I thought you might enjoy a couple images. Here’s a selection of groovy crewel embroidery projects from Creative Needlework by Solweig Hedin & Jo Springer. Note the white plastic glasses with pink lenses peeking out of the embroidered eyeglass case.
And from Embroidery Step-by-Step I give you this hideous brown-on-brown skirt with a fascinating border design billed as “a bold tree motif.” Sure looks like wacky mushrooms to me. I think it (the embroidery design, not the skirt) could actually be pretty with different color choices.
One thing I love about older books like these is that they tend to assume a lot of recycled crafting just because it’s sensible and frugal. For example, the little pincushion is stuffed with cut-up old nylon stockings. In contrast, most crafting books today are very specific about everything you should use, right down to the brand name and color. The idea is to make it easy for newbies, but it encourages spending rather than thinking, reproduction rather than creation.

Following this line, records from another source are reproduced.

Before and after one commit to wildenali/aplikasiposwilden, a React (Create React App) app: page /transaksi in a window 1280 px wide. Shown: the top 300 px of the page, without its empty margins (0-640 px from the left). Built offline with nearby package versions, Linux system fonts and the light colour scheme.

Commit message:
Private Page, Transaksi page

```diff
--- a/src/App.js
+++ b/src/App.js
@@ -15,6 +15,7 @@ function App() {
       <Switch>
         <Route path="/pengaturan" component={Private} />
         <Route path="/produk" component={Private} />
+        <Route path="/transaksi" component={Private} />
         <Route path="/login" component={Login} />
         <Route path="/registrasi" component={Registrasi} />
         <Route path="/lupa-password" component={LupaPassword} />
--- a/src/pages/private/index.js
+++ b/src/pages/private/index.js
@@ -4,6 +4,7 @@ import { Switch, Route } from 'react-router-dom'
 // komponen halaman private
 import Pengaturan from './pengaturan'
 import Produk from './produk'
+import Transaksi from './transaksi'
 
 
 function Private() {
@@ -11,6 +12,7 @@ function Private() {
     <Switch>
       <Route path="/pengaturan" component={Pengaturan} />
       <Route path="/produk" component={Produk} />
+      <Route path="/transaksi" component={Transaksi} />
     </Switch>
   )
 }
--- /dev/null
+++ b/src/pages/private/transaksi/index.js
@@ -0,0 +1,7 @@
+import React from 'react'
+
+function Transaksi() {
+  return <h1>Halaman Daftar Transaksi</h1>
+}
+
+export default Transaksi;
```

The older sensibility is more attuned with how I like to view crafting. I want it to be normalized and incorporated into every day life as something that can help me minimize consumption and enjoy what I have, rather than being an indulgence that just leads to more and more purchases to support a crafting habit. Sure, I’ve bought expensive yarn and fabric here and there, but it’s so much more satisfying when I can invent something new out of materials I already have around.